Aim of the task: Of the lines below, report only those that contain "other".

(Change detection outputs)
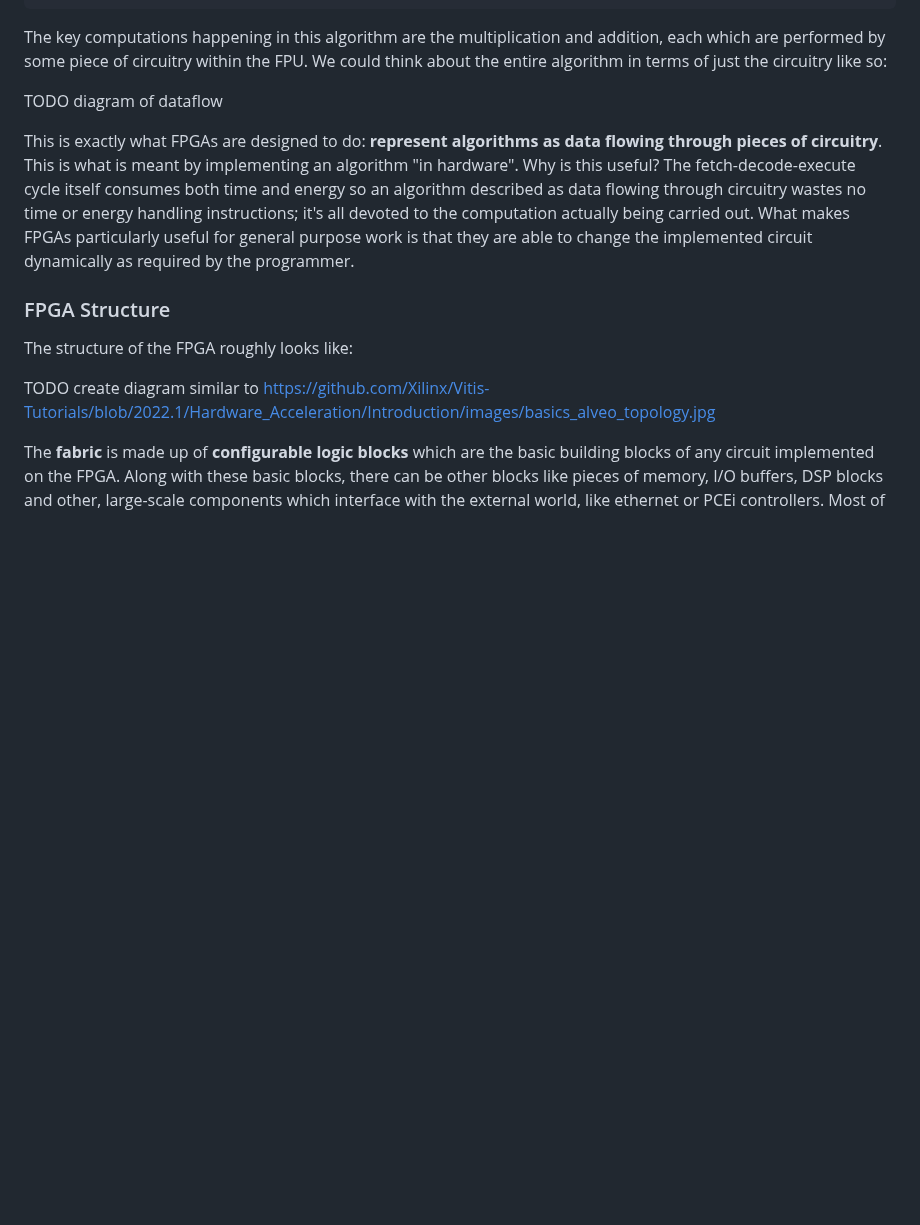
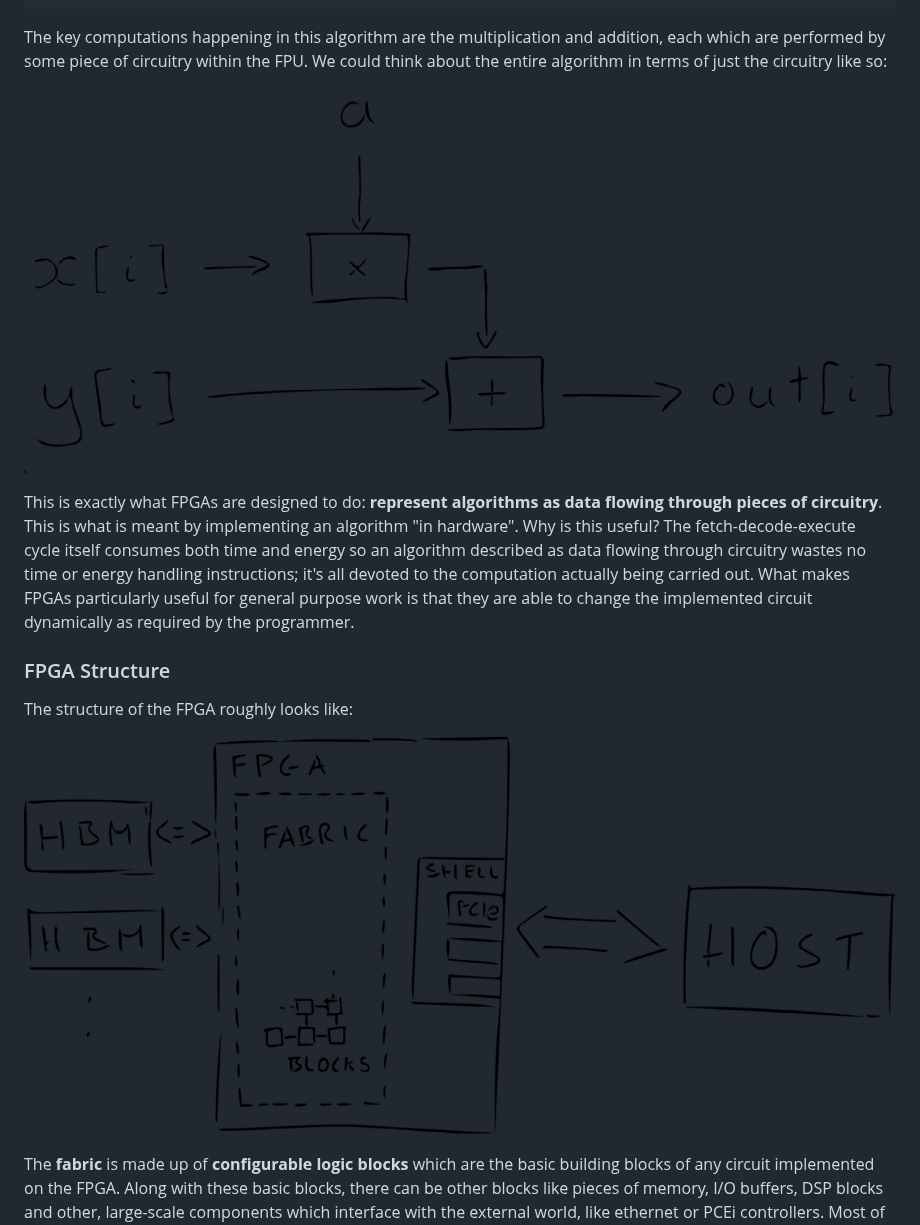
Before and after one commit to FPGAtestbed/fpga-workshop-hostside-material, a Markdown page: 01-accel-and-fpgas.md, the part around one of its changes. Drawn GitHub-style; pictures changed too: fig/FPGA_structure.png (added), fig/saxpy_dataflow.png (added); blank space fills up the shorter version.

Commit message:
markdown source builds
Auto-generated via {sandpaper}
Source  : f2df223a07d9d74c7bf938fc521fb677a1acc086
Branch  : main
Author  : Jamie Quinn <jamiejquinn@jamiejquinn.com>
Time    : 2022-09-29 08:47:50 +0000
Message : Add diagrams

```diff
--- a/01-accel-and-fpgas.md
+++ b/01-accel-and-fpgas.md
@@ -63,7 +63,7 @@ add y[i] to previous result in FPU, store result in register
 
 The key computations happening in this algorithm are the multiplication and addition, each which are performed by some piece of circuitry within the FPU. We could think about the entire algorithm in terms of just the circuitry like so:
 
-TODO diagram of dataflow
+![](fig/saxpy_dataflow.png)
 
 This is exactly what FPGAs are designed to do: **represent algorithms as data flowing through pieces of circuitry**. This is what is meant by implementing an algorithm "in hardware". Why is this useful? The fetch-decode-execute cycle itself consumes both time and energy so an algorithm described as data flowing through circuitry wastes no time or energy handling instructions; it's all devoted to the computation actually being carried out. What makes FPGAs particularly useful for general purpose work is that they are able to change the implemented circuit dynamically as required by the programmer.
 
@@ -71,7 +71,7 @@ This is exactly what FPGAs are designed to do: **represent algorithms as data fl
 
 The structure of the FPGA roughly looks like:
 
-TODO create diagram similar to https://github.com/Xilinx/Vitis-Tutorials/blob/2022.1/Hardware_Acceleration/Introduction/images/basics_alveo_topology.jpg
+![](fig/FPGA_structure.png)
 
 The **fabric** is made up of **configurable logic blocks** which are the basic building blocks of any circuit implemented on the FPGA. Along with these basic blocks, there can be other blocks like pieces of memory, I/O buffers, DSP blocks and other, large-scale components which interface with the external world, like ethernet or PCEi controllers. Most of these extra blocks can be used without input from the FPGA programmer so all we really need to care about for this introductory workshop is having the concept of blocks forming circuits which represent the dataflow of our algorithms.
 
```
Also changed, not shown: other parts of 01-accel-and-fpgas.md (+1 -1 lines), fig/host_device.png (added), 1 other file.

Your solution:
 The **fabric** is made up of **configurable logic blocks** which are the basic building blocks of any circuit implemented on the FPGA. Along with these basic blocks, there can be other blocks like pieces of memory, I/O buffers, DSP blocks and other, large-scale components which interface with the external world, like ethernet or PCEi controllers. Most of these extra blocks can be used without input from the FPGA programmer so all we really need to care about for this introductory workshop is having the concept of blocks forming circuits which represent the dataflow of our algorithms.
Also changed, not shown: other parts of 01-accel-and-fpgas.md (+1 -1 lines), fig/host_device.png (added), 1 other file.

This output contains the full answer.